It's safe to say that people like me should not own freezers that require periodic defrosting. It's not that I forget. On the contrary, I remember every time I open that freezer and I think to myself, "I really should defrost this sometime." But "sometime" is elusive. I've never come across some time for "sometime." So, as usual, sometime came to me as it always has in the history of my owning this needy freezer. The breaker flipped and here I am with the task of finding various ways to cook deer meat and use 50 pounds of nuts and seeds. And of course, there is the cleaning out of the five-year-old corn and mixed vegetables that I needed to stock up on...which are now solidified at the bottom of the freezer in one convenient package of ice, tapioca flour, meat guck, and some other substances of unknown origin.

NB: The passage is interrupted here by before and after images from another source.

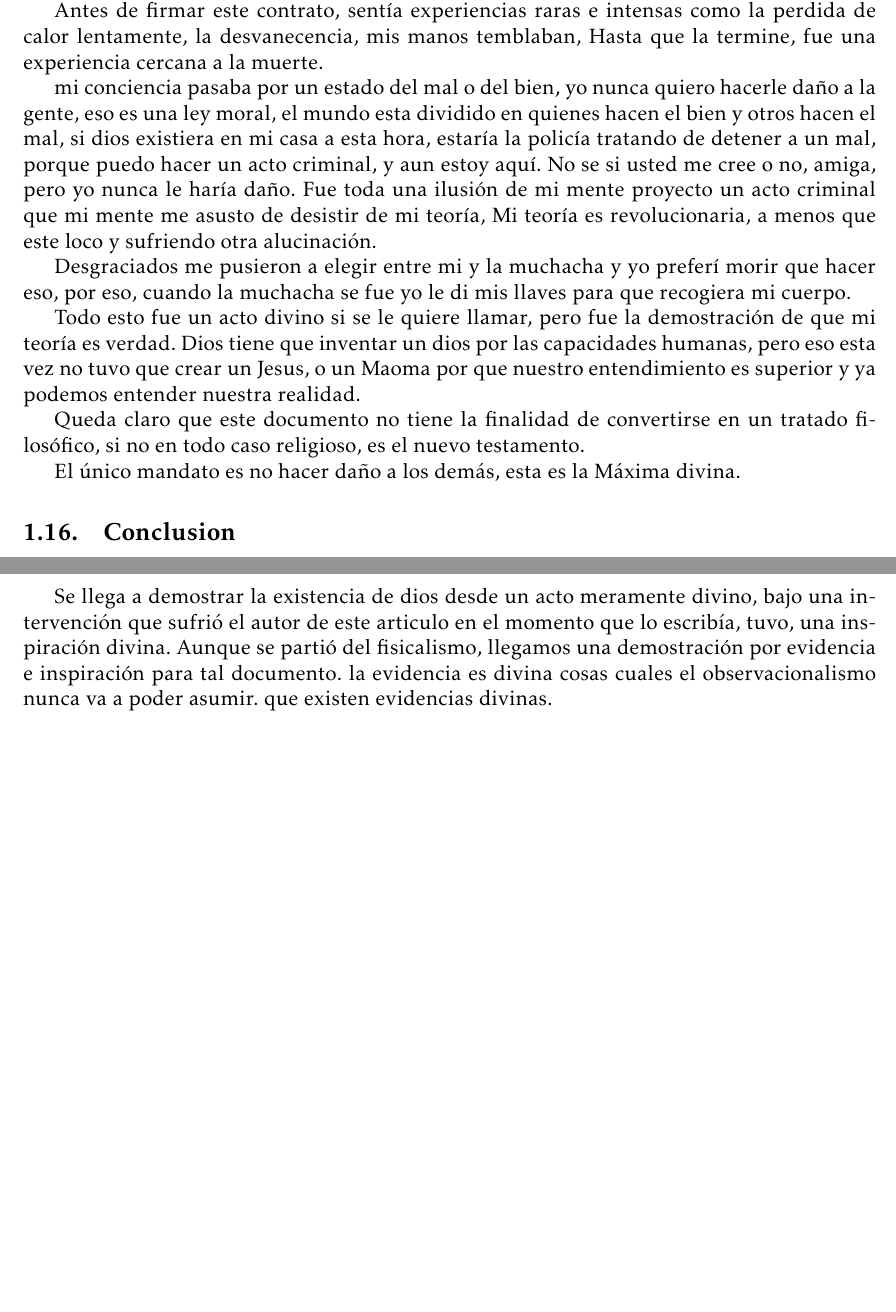
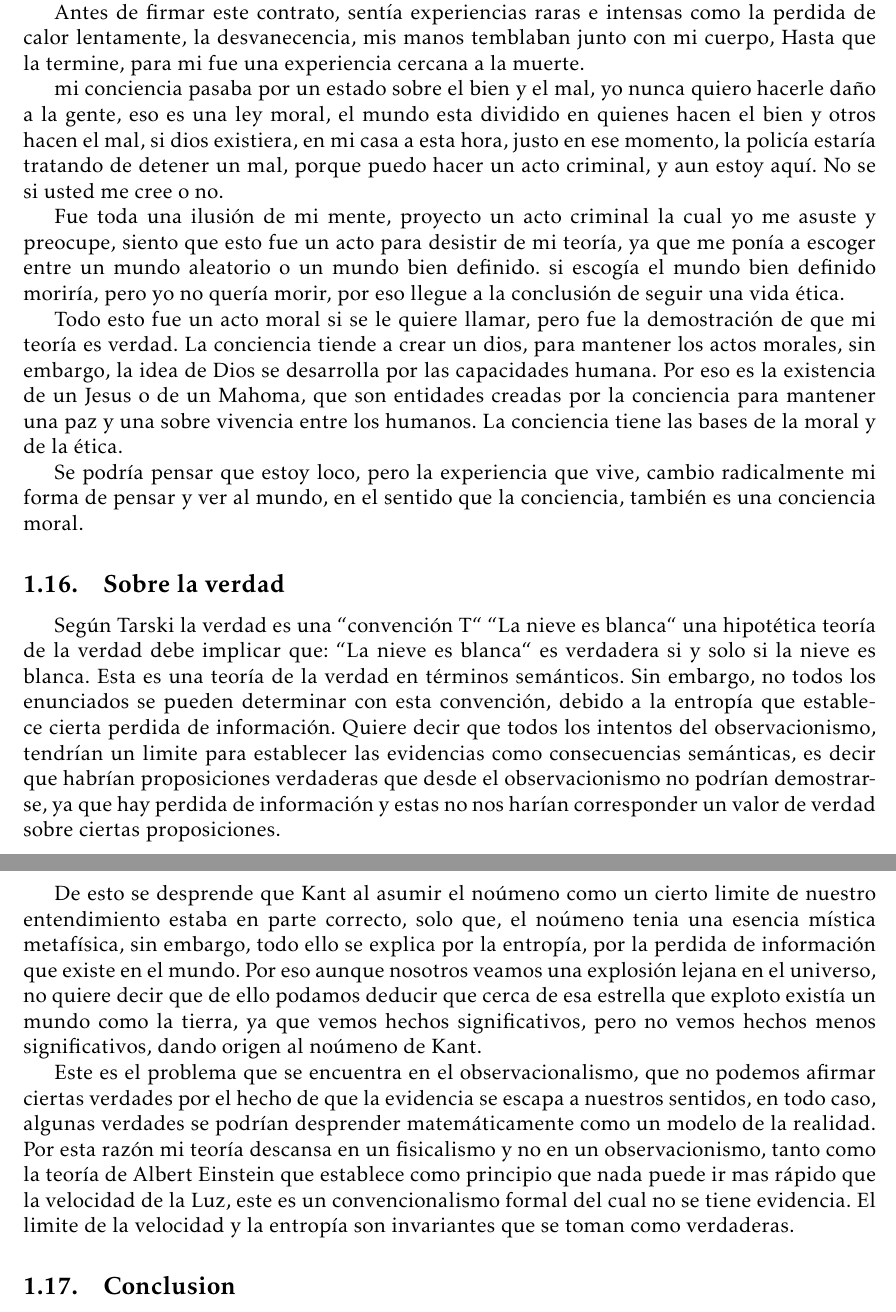
Before and after one commit to yordivad/Filosofia, a LaTeX paper (metafisica.tex): two parts of pages 8 and 9 of 9, joined at a grey line, cut so that both start at the same text, the shorter picture padded with empty space. Compiled offline with pdfLaTeX.

Commit message:
Adding About the truth

```diff
--- a/metafisica.tex
+++ b/metafisica.tex
@@ -198,3 +197,4 @@ Entonces empezaron otras pruebas, como la prueba de cuando estaba cortando una c
 
 
 \say{Mi teoría es revolucionaria, tanto que mi mente esta jugando
+un juego que pone en una posición de criminal, de hacer, daño a alguien si me quedase en la realidad o irme para el cielo, sentía que ese día me era el ultimo de mi vida, sin embargo yo quería vivir; para poder vivir yo me debía de comprometer a una vida ética.
@@ -202,23 +201,23 @@ un juego que pone en una posición de criminal, de hacer, dano a alguien y queda
 
-Otra conciencia puede trasmitir sus emociones o otras y pegar sustos, pero esto quería decir que las personas se vuelven locas y no las escuchan en el psiquiátrico, parecería loco pero yo podría estar experimentando realidades alternas unas que me tientan a hacer un acto críminal si sigo en una vida del azar, por otro lado, me daría libertad y me llevaría con el, o el otro es volver con la mujer de su vida dando testimonio en este documento.
+La conciencia puede introducir pensamientos, emociones de tal forma que la conciencia tiene un mecanismo ético. Parecería loco, pero yo podría haber estado experimentando realidades alternas unas que me muestran haciendo un acto criminal si sigo en una vida del azar, y por otro lado, me daría paz si descansara de este mundo, una ultima solución apareció y fue comprometerme a llevar una vida con principios morales.}
 
-Acepto amar a Lizbeth.
+Antes de firmar este contrato, sentía experiencias raras e intensas como la perdida de calor lentamente, la desvanecencia, mis manos temblaban junto con mi cuerpo, Hasta que la termine, para mi fue una experiencia cercana a la muerte.
 
-Ya firme este contrato,
-Roy Gonzalez Ibarra.}
+mi conciencia pasaba por un estado sobre el bien y el mal, yo nunca quiero hacerle daño a la gente, eso es una ley moral, el mundo esta dividido en quienes hacen el bien y otros hacen el mal, si dios existiera, en mi casa a esta hora, justo en ese momento, la policía estaría tratando de detener un mal, porque puedo hacer un acto criminal, y aun estoy aquí. No se si usted me cree o no.
 
-Antes de firmar este contrato, sentía experiencias raras e intensas como la perdida de calor lentamente, la desvanecencia, mis manos temblaban, Hasta que la termine, fue una experiencia cercana a la muerte.
+Fue toda una ilusión de mi mente, proyecto un acto criminal la cual yo me asuste y preocupe, siento que esto fue un acto para desistir de mi teoría, ya que me ponía a escoger entre un mundo aleatorio o un mundo bien definido. si escogía el mundo bien definido moriría, pero yo no quería morir, por eso llegue a la conclusión de seguir una vida ética.
 
-mi conciencia pasaba por un estado del mal o del bien, yo nunca quiero hacerle daño a la gente, eso es una ley moral, el mundo esta dividido en quienes hacen el bien y otros hacen el mal, si dios existiera en mi casa a esta hora, estaría la policía tratando de detener a un mal, porque puedo hacer un acto criminal, y aun estoy aquí. No se si usted me cree o no, amiga, pero yo nunca le haría daño. Fue toda una ilusión de mi mente  proyecto un acto criminal que mi mente me asusto de desistir de mi teoría, Mi teoría es revolucionaria, a menos que este loco y sufriendo otra alucinación.
+Todo esto fue un acto moral si se le quiere llamar, pero fue la demostración de que mi teoría es verdad. La conciencia tiende a crear un dios, para mantener los actos morales, sin embargo, la idea de Dios se desarrolla por las capacidades humana. Por eso es la existencia de un Jesus o de un Mahoma, que son entidades creadas por la conciencia para mantener una paz y una sobre vivencia entre los humanos. La conciencia tiene las bases de la moral y de la ética.
 
-Desgraciados me pusieron a elegir entre  mi y la muchacha y yo preferí morir que hacer eso, por eso, cuando la muchacha se fue yo le di mis llaves para que recogiera mi cuerpo.
+Se podría pensar que estoy loco, pero la experiencia que vive, cambio radicalmente mi forma de pensar y ver al mundo, en el sentido que la conciencia, también es una conciencia moral.
 
+\subsection{Sobre la verdad}
 
-Todo esto fue un acto divino si se le quiere llamar, pero fue la demostración de que mi teoría es verdad. Dios tiene que inventar un dios por las capacidades humanas, pero eso esta vez no tuvo que crear un Jesus, o un Maoma por que nuestro entendimiento es superior y ya podemos entender nuestra realidad.
+Según Tarski la verdad es una ``convención T``  ``La nieve es blanca`` una hipotética teoría de la verdad debe implicar que: ``La nieve es blanca`` es verdadera si y solo si la nieve es blanca.  Esta es una teoría de la verdad en términos semánticos. Sin embargo, no todos los enunciados se pueden determinar con esta convención, debido a la entropía que establece cierta perdida de información. Quiere decir que todos los intentos del observacionismo, tendrían un limite para establecer las evidencias como consecuencias semánticas, es decir que habrían proposiciones verdaderas que desde el observacionismo no podrían demostrarse, ya que hay perdida de información y estas no nos harían corresponder un valor de verdad sobre ciertas proposiciones.
 
-Queda claro que este documento no tiene la finalidad de convertirse en un tratado filosófico, si no en todo caso religioso, es el nuevo testamento.
+De esto se desprende que Kant al asumir el noúmeno como un cierto limite de nuestro entendimiento estaba en parte correcto, solo que, el noúmeno tenia una esencia mística metafísica, sin embargo, todo ello se explica por la entropía, por la perdida de información que existe en el mundo. Por eso aunque nosotros veamos una explosión lejana en el universo, no quiere decir que de ello podamos deducir que cerca de esa estrella que exploto existía un mundo como la tierra, ya que vemos hechos significativos, pero no vemos hechos menos significativos, dando origen al noúmeno de Kant.
 
-El único mandato es no hacer daño a los demás, esta es la Máxima divina.
+Este es el problema que se encuentra en el observacionalismo, que no podemos afirmar ciertas verdades por el hecho de que la evidencia se escapa a nuestros sentidos, en todo caso, algunas verdades se podrían desprender matemáticamente como un modelo de la realidad. Por esta razón mi teoría descansa en un fisicalismo y no en un observacionismo, tanto como la teoría de Albert Einstein que establece como principio que nada puede ir mas rápido que la velocidad de la Luz, este es un convencionalismo formal del cual no se tiene evidencia. El limite de la velocidad y la entropía son invariantes que se toman como verdaderas.
 
 
 \subsection{Conclusion}
@@ -226,8 +225,7 @@ Como se menciono en la introducción la idea era llegar a la demostración de Di
 
 Ademas se presento el concepto de la metafísica la cual es la base del siguiente articulo, demostrar la existencia de Dios desde un punto de vista metafísico, a saber Dios es una conciencia superior.
 
-Se llega a demostrar la existencia de dios desde un acto meramente divino, bajo una intervención que sufrió el autor de este articulo en el momento que lo escribía, tuvo, una inspiración divina.
-Aunque se partió del fisicalismo, llegamos una demostración por evidencia e inspiración para tal documento. la evidencia es divina cosas cuales el observacionalismo nunca va a poder asumir. que existen evidencias divinas.
+
 
 
 
```
Also changed, not shown: metafisica.pdf, metafisica.tex (10 more changed lines).
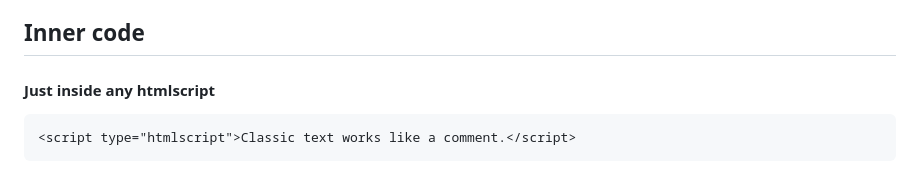
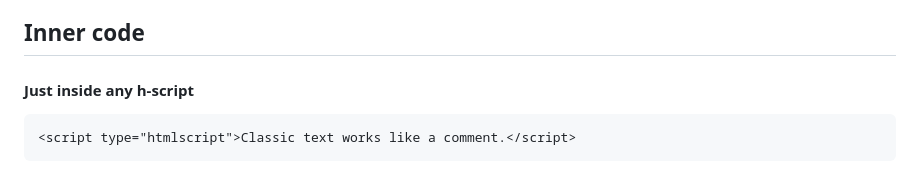
Before and after one commit to Roseinfire/HtmlS, a Markdown page: README.md, the part around the change. Rendered like a GitHub page.

````diff
--- a/README.md
+++ b/README.md
@@ -55,7 +55,7 @@ Fetch contains a link to code, if you would like to store it separately.<br>
 By default not set.
 
 ## Inner code
-#### Just inside any htmlscript
+#### Just inside any h-script
 ```HTML
 <script type="htmlscript">Classic text works like a comment.</script>
 ```
````
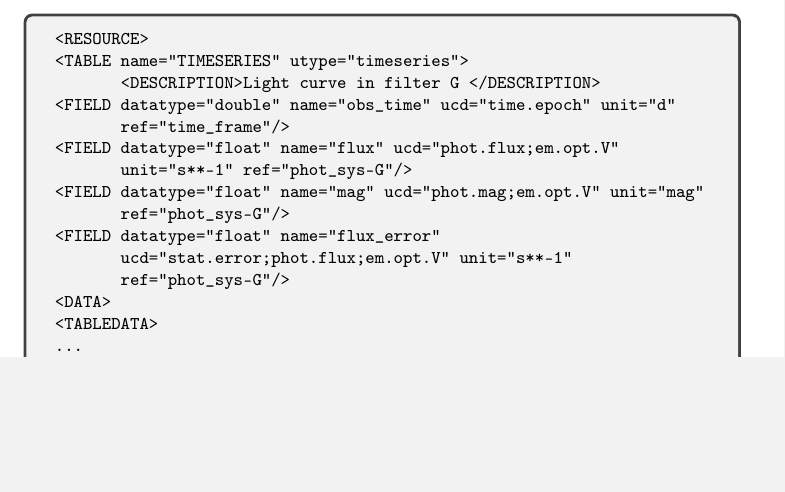
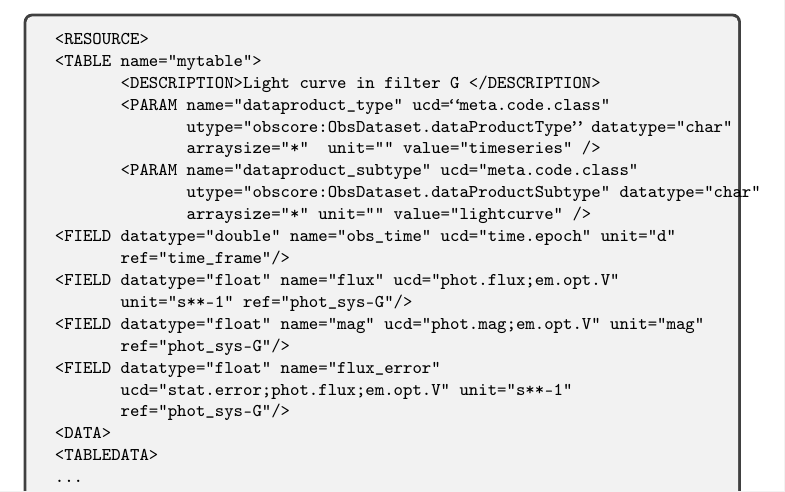
Before and after one commit to AdaNebot/TimeSeries, a LaTeX document (TimeSeries.tex, which reads vot-ex2-GROUP.tex): part of page 12 of 13, cut so that both start at the same text, the shorter picture padded with empty space. Compiled offline with pdfLaTeX; a LaTeX package or settings file that is missing is left out.

Commit message:
Modify the TABLE Obscore utypes

```diff
--- a/vot-ex2-GROUP.tex
+++ b/vot-ex2-GROUP.tex
@@ -67,8 +67,14 @@
 \begin{tcolorbox}
 \begin{verbatim}
 <RESOURCE>
-<TABLE name="TIMESERIES" utype="timeseries">
+<TABLE name="mytable">
        <DESCRIPTION>Light curve in filter G </DESCRIPTION>
+       <PARAM name="dataproduct_type" ucd=“meta.code.class"
+              utype="obscore:ObsDataset.dataProductType” datatype="char"
+              arraysize="*"  unit="" value="timeseries" />
+       <PARAM name="dataproduct_subtype" ucd="meta.code.class"
+              utype="obscore:ObsDataset.dataProductSubtype" datatype="char"
+              arraysize="*" unit="" value="lightcurve" />
 <FIELD datatype="double" name="obs_time" ucd="time.epoch" unit="d"
        ref="time_frame"/>
 <FIELD datatype="float" name="flux" ucd="phot.flux;em.opt.V"
```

For a brief deluded moment, I thought I might take a picture of the spectacle, but decided that I'd rather go ahead and write the thousand words so as to paint the picture to my liking and save myself a little dignity. Yet, my compulsion to honestly convey reality is seeming to be the undoing of that dignity I'd so love to preserve. A picture might have been a kinder messenger after all!
But it's not just the ghastly state of my frozen food artifacts that I fear would quickly sell out my dignity if memorialized in a photograph. It's the items themselves contained in my freezer. Much more than frozen food artifacts, there are some frozen artifacts of the bizarre kind. Dare I share? Let's just say, if it nourishes a baby so well for nine months, wouldn't it work wonders on a newly planted baby tree? It's the ultimate in recycling. And to my defense, my midwife recommended saving it. Too bad we never remembered the forlorn frozen something when we actually planted trees. Seven years in the freezer. Poor placenta.
But the freezer is now clean again. Ready for another seven or so years of accumulating ice and oddities. And with another baby on the way, who knows...